Ben Oliver

Banner image for Nocturnal Animals

Nocturnal Animals

I left him in the most brutal way possible.
17 November 2016

An art dealer (Amy Adams) receives a book written by her ex-husband of 20 years (Jake Gyllenhaal), dedicated to her and named after her. As she reads it she becomes more and more engulfed in the story.

This is Tom Ford’s second film after the stylish but somewhat vapid A Single Man, and from the first few minutes of Nocturnal Animals it seems like we’re in for a similar ride. Not so. Adams’ character is indeed stuck in the pristine world of the L.A. art scene but Ford spends most of his time telling the story of the book she receives, about a kidnapping in Texas.

It’s harrowing stuff. Gyllenhaal (in her mind her ex-husband is the protagonist) is a father taking his wife (the Amy Adams-a-like Isla Fisher) and kid on holiday across Texas. At night in the car they get run off the road by some thugs (lead by Aaron Taylor-Johnson), who take the woman and child. A local detective (Michael Shannon) gets involved in enacting revenge on the perpetrators.

The idea that someone could write a novel so hurtful to the reader that it destroys them is perhaps laughable, yet Nocturnal Animals makes it work. The duel narrative almost acts as a showcase for the power of storytelling - we feel for characters that don’t bear any relation to the main plot or protagonist.

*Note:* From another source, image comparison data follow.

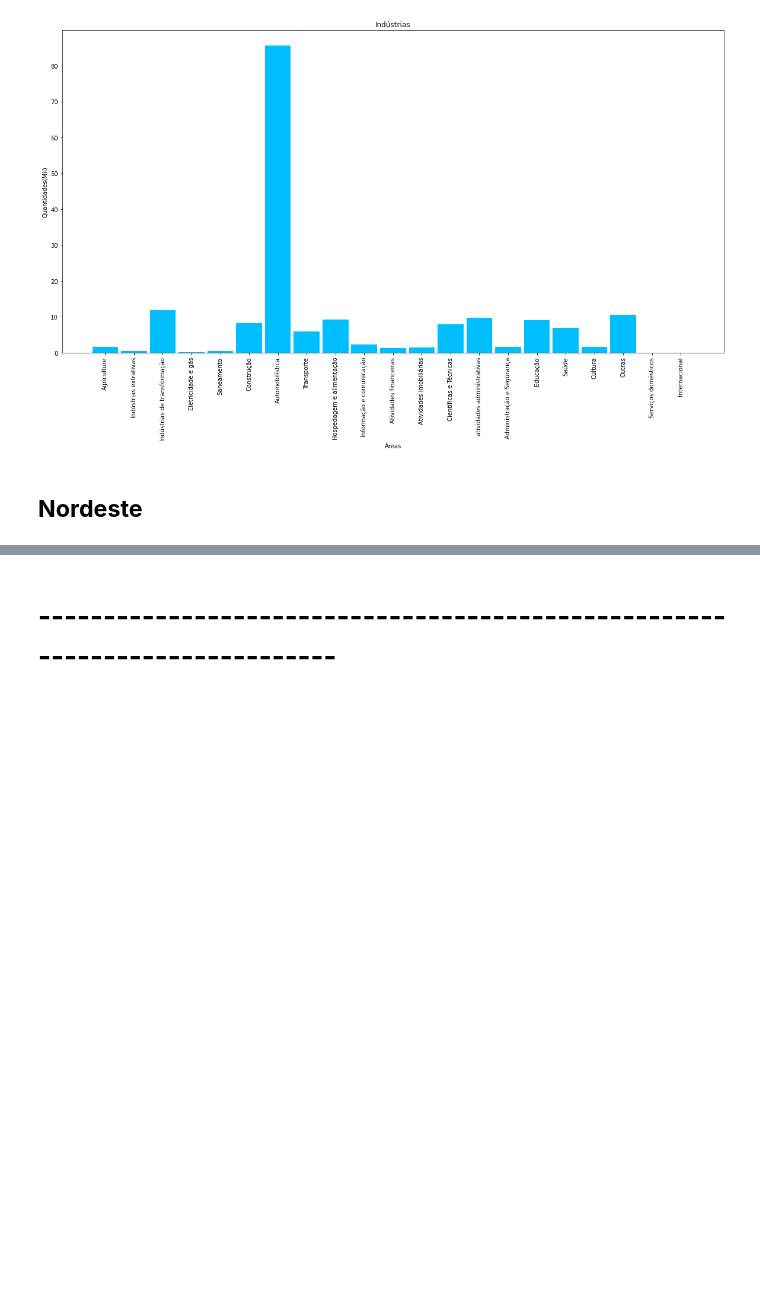
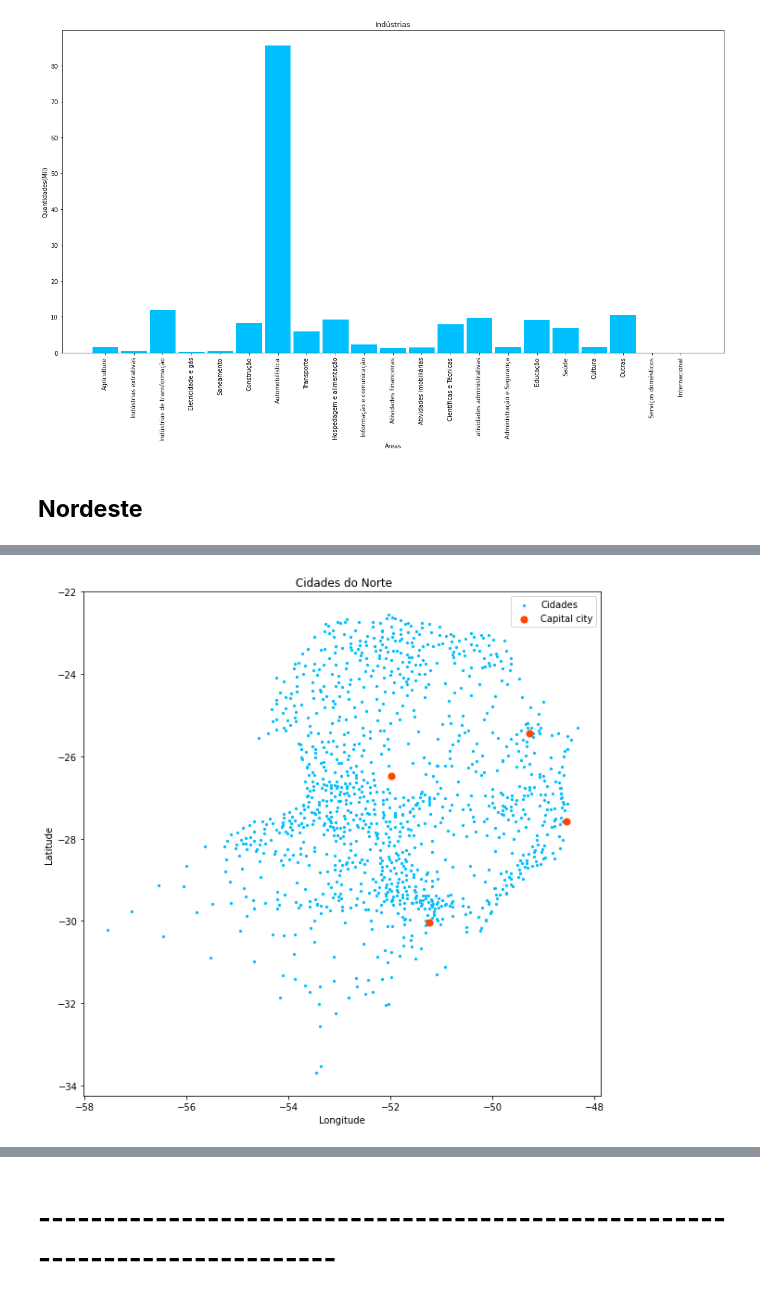
Before and after one commit to leydsonbarros/Brazilian_Cities, a Jupyter notebook: brazilian_cities.ipynb, the cells around one changed output, grey strips where cells are left out. Drawn from its saved outputs; the diff is of its cells as text; code cells hidden in the pictures; blank space fills up the shorter version.

```diff
--- a/brazilian_cities.ipynb
+++ b/brazilian_cities.ipynb
@@ -636 +698,19 @@ nordeste.loc[(nordeste['STATE'] == "PE")].head()
+# %%
+# Mapa do Sul
+
+long= df_brazil["LONG"] !=0
+lat = df_brazil["LAT"] !=0
+capSul = sul['CAPITAL'] == 1
+
+## use the scatter function
+plt.figure(figsize=(10,10))
+plt.title(" Cidades do Norte")
+plt.xlabel("Longitude")
+plt.ylabel("Latitude")
+plt.scatter(df_brazil[long&lat&cidadesSul]["LONG"], df_brazil[long&lat&cidadesSul]["LAT"], s=5, alpha=1, label='Cidades', c ='#00BFFF')
+plt.scatter(df_brazil[long&lat&capSul]["LONG"], df_brazil[long&lat&capSul]["LAT"], s=50, alpha=1, label='Capital city', c ='#ff4500')
+plt.legend()
+plt.show()
+# %% [output]
+[figure, added]
 # %%
```
Also changed, not shown: parts of 17 cells of this notebook.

This is a beautiful yet biting revenge thriller from Ford. The unique structure of the story is bolstered by some stellar performances, careful direction and pitch perfect sound design. A gripping tale definitely worthy of your time.